We’ve all heard of visual aids which various saints have used to teach the Gospel messages. St. Patrick had his clover for the Trinity. St. Julian of Norwich’s hazelnut taught her about God’s love. And legend says that St. Mary Magdalene taught an emperor about Christ’s resurrection using an egg that turned red.
Likewise, while no saint is recorded as using one, there are some lessons people have learned from a pack of playing cards. Since many people travel during the summer, playing cards turn up at a campsite or two. (St. Balthazar, one of the Magi, is the patron saint of playing card manufacturers.)
Origin in China
Playing cards originated in China toward the end of the first millennium and their use spread to the West over several centuries. Modern playing cards developed in Italy and Spain, probably from the influence of the Mamluks, Arabic warrior slaves stationed in Egypt during the time of the Crusades.

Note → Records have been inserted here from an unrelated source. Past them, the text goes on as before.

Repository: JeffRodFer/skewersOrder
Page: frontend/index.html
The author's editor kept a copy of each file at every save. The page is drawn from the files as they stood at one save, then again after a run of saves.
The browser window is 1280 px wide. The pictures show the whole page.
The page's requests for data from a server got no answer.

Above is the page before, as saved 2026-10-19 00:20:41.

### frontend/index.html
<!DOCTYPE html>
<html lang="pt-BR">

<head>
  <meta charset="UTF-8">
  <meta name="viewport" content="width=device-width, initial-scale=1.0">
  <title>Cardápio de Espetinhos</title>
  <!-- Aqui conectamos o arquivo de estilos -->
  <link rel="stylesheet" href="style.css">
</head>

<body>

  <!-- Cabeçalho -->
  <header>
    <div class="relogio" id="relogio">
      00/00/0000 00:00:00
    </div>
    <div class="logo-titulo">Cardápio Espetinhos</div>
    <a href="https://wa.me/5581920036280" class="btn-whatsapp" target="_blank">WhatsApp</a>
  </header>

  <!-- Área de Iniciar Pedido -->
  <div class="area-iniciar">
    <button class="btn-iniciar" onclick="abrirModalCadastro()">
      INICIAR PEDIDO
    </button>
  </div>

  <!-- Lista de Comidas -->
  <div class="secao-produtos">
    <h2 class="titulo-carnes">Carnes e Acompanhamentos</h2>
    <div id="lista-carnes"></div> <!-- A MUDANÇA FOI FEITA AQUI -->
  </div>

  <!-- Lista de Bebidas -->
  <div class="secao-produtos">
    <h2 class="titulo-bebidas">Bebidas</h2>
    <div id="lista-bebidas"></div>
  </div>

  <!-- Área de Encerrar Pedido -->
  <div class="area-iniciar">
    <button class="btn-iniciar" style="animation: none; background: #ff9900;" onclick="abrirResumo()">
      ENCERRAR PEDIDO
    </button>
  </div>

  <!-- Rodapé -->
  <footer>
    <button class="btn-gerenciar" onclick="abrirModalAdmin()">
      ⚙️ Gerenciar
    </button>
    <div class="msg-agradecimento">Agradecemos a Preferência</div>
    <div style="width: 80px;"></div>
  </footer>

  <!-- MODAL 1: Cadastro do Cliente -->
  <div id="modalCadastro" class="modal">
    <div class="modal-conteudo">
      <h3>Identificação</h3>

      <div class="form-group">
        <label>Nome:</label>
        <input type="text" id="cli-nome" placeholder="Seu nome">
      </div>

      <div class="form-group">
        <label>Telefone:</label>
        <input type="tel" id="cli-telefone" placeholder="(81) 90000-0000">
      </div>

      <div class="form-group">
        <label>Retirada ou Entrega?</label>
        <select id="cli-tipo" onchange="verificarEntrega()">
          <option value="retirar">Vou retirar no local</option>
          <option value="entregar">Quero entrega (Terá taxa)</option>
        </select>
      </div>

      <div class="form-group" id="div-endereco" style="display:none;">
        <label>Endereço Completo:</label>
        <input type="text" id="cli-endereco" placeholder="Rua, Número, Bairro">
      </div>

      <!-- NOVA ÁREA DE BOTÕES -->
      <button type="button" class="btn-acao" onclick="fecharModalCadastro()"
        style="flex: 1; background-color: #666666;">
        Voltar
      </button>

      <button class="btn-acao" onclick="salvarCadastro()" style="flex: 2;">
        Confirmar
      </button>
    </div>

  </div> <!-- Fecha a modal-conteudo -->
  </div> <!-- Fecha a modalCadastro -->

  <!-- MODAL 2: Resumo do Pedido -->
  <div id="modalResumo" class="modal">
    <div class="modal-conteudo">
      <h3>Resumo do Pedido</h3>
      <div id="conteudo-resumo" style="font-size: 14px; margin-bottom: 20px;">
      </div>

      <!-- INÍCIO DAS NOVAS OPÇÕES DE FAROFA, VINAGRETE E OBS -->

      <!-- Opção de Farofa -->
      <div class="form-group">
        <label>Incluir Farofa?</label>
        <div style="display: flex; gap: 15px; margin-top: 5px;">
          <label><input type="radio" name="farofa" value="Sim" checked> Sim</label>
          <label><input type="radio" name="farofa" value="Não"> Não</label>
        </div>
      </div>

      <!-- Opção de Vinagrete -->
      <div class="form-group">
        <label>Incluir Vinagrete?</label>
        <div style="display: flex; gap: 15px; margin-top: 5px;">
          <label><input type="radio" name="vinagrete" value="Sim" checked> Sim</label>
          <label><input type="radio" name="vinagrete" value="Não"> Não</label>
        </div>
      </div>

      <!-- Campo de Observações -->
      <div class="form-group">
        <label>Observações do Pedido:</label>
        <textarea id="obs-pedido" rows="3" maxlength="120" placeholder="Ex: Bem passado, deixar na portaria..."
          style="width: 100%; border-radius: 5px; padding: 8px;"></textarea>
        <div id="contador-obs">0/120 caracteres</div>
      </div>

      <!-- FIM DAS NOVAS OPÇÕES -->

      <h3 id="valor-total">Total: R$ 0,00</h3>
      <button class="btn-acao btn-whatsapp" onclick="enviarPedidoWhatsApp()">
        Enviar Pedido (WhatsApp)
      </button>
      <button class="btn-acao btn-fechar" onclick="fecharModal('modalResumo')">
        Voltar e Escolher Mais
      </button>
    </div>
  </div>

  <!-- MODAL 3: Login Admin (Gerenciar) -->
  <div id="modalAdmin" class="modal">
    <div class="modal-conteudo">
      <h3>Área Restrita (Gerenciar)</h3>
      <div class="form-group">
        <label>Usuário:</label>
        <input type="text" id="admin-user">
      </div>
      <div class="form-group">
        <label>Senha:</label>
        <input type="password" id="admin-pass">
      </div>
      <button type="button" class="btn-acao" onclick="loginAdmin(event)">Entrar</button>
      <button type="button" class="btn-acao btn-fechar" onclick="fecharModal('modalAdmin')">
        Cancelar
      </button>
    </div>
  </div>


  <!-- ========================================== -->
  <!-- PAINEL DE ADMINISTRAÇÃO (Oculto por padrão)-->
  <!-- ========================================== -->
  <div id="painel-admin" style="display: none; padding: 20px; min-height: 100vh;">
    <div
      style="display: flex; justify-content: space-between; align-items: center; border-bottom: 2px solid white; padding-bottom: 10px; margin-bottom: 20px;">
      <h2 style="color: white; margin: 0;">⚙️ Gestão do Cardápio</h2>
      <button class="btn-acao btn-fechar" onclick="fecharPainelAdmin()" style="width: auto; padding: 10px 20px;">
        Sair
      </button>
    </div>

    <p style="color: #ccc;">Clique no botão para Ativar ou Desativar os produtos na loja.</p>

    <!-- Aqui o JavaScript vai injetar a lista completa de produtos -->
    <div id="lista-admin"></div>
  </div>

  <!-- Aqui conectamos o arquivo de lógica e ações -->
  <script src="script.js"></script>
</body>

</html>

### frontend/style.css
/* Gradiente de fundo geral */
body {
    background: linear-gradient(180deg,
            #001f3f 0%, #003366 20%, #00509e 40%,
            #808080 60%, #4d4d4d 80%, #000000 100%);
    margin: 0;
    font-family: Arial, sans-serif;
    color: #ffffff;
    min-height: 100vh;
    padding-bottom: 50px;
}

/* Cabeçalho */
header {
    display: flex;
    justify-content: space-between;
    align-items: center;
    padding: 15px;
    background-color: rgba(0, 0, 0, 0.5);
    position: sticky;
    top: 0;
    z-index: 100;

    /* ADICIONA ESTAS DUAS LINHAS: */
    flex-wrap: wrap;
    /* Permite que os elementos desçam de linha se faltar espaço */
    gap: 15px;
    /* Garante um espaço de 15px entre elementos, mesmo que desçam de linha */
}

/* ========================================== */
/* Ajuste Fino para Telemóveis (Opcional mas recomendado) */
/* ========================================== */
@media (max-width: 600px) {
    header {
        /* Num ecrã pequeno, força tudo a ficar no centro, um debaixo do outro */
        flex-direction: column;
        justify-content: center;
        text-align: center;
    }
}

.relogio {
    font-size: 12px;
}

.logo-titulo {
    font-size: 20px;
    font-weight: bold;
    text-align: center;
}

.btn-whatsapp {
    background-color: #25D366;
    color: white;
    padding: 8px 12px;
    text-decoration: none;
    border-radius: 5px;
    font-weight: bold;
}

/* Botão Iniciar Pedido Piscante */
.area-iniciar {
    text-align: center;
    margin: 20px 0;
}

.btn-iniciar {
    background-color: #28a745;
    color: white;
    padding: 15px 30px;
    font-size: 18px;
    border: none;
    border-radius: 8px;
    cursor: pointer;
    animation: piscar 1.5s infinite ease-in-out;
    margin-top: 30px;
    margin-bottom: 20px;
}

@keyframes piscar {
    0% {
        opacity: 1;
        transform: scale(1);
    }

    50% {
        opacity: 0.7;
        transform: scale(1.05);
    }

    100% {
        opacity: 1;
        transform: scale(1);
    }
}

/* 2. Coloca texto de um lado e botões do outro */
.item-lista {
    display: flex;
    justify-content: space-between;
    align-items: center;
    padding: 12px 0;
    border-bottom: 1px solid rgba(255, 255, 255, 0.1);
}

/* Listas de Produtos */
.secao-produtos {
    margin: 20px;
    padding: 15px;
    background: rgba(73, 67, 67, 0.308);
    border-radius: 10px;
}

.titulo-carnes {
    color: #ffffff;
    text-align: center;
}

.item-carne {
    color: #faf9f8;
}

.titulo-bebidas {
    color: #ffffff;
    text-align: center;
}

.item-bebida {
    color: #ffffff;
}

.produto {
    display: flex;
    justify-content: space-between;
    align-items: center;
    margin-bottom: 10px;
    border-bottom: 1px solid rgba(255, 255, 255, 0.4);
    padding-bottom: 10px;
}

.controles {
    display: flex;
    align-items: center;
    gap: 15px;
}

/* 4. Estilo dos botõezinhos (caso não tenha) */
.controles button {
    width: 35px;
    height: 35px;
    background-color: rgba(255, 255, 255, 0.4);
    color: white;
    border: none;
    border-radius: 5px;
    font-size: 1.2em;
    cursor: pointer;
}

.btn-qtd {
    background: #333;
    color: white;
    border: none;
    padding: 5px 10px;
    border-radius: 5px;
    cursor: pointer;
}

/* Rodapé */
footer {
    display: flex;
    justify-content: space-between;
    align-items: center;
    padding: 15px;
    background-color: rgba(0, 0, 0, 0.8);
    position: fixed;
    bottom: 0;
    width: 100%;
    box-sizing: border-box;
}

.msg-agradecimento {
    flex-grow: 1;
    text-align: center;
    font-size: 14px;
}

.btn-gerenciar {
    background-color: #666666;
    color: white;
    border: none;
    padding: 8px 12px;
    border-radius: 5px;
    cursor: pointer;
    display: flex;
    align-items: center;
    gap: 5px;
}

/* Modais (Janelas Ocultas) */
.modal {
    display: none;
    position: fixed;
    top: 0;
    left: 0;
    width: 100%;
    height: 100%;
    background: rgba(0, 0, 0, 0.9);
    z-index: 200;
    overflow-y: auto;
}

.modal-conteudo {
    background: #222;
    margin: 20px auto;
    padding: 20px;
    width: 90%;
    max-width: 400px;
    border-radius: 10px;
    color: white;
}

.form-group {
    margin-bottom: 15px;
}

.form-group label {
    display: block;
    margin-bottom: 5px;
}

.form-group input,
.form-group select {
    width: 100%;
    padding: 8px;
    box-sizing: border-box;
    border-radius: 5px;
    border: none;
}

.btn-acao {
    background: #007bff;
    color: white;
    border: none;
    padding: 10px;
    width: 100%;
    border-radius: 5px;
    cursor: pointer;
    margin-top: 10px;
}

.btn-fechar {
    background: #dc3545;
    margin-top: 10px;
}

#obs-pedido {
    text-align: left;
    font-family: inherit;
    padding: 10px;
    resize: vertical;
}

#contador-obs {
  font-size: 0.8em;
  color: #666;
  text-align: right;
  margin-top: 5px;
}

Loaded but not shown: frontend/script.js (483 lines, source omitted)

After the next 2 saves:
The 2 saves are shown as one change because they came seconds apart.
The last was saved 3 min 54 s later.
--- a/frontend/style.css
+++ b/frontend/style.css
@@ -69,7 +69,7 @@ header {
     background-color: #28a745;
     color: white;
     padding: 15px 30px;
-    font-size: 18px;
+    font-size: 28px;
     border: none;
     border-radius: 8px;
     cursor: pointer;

The pictures that we recognize on playing cards today developed in France as by-products of heraldry and the symbols and images used by knights in royal courts.
This is when the world started seeing the familiar king, queen, jack of hearts, spades, clubs or diamonds. (The “jack” was originally called “knave” or “valet.”) And, interestingly, the face figures on cards became identified with famous kings and queens of history — including Biblical figures. These included King David (King of Spades), the Biblical heroines Judith (Queen of Hearts) and Rachel (Queen of Diamonds), Judas Maccabeus (Jack of Clubs), the first Holy Roman Emperor Charlemagne (King of Hearts) and one of his knights, Ogier the Dane (Jack of Spades), as well as one of Joan of Arc’s top military commanders, Étienne de Vignolles (Jack of Hearts).
Mary and the Devil
The Queen of Clubs is sometimes named Argine, which is an anagram of Regina (Queen in Latin) and most often attributed to the Virgin Mary, but sometimes to the Queen of Sheba.
The other face cards honored Alexander the Great, Julius Caesar, the Greek goddess Pallas Athena and Hector, the Trojan hero from Homer’s Iliad. All of these serve as a bit of a history lesson. (And, of course, the joker has been considered to represent the devil.)
Using the familiar 52-card deck as a teaching tool seems to date back to at least the Civil War era, but also appeared in Scotland. As a teaching tool, it has become variously known as the “Deck of Cards,” “The Soldier’s Prayer Book,” “Cards Spiritualized” and “the Soldier’s Almanac.” In 1948, country singer Tex Ritter made the country billboard hit list with a song called “Deck of Cards.” Ritter credited his version to T. Texas Tyler in 1788.
However, the earliest version of the story in the song seems to be from a farm wife named Mary Bacon, who lived in 1762 and wrote a ledger account of her life. She included the story of the deck of cards as a morality tale in what is now called, “Mary Bacon’s World. A Farmer’s Wife in Eighteenth-century Hampshire.” Various wars, including the U.S. war in Afghanistan, have been used as the settings for a similar tale for this “Soldier’s Prayer Book,” but the general teaching remains the same.
In it, playing cards are used to teach various Christian doctrines, such as the deuce referring to the Old and New Testaments, and any king being a reminder that God is the king of the universe. Colors and suits are not referenced. In its way, this lesson serves in a similar fashion to the recitation carol known as “The Twelve Days of Christmas,” which has been used as a form of a Catholic mini-catechism. For example, its “partridge in a pear tree” stands for Christ on the cross and the “12 lords a-leaping” are the 12 Apostles.
(For a YouTube video of “A Soldier’s Prayer Book” that works as a teaching tool, visit: https://bit.ly/2FMaWgn)
Sources: Snopes.com/fact-check/; International Playing Card Society at i-p-c-s.org/faq/tmfaq.php; quora.com; “Mary Bacon’s World. A Farmer’s Wife in Eighteenth-century Hampshire”; threshold-press.co.uk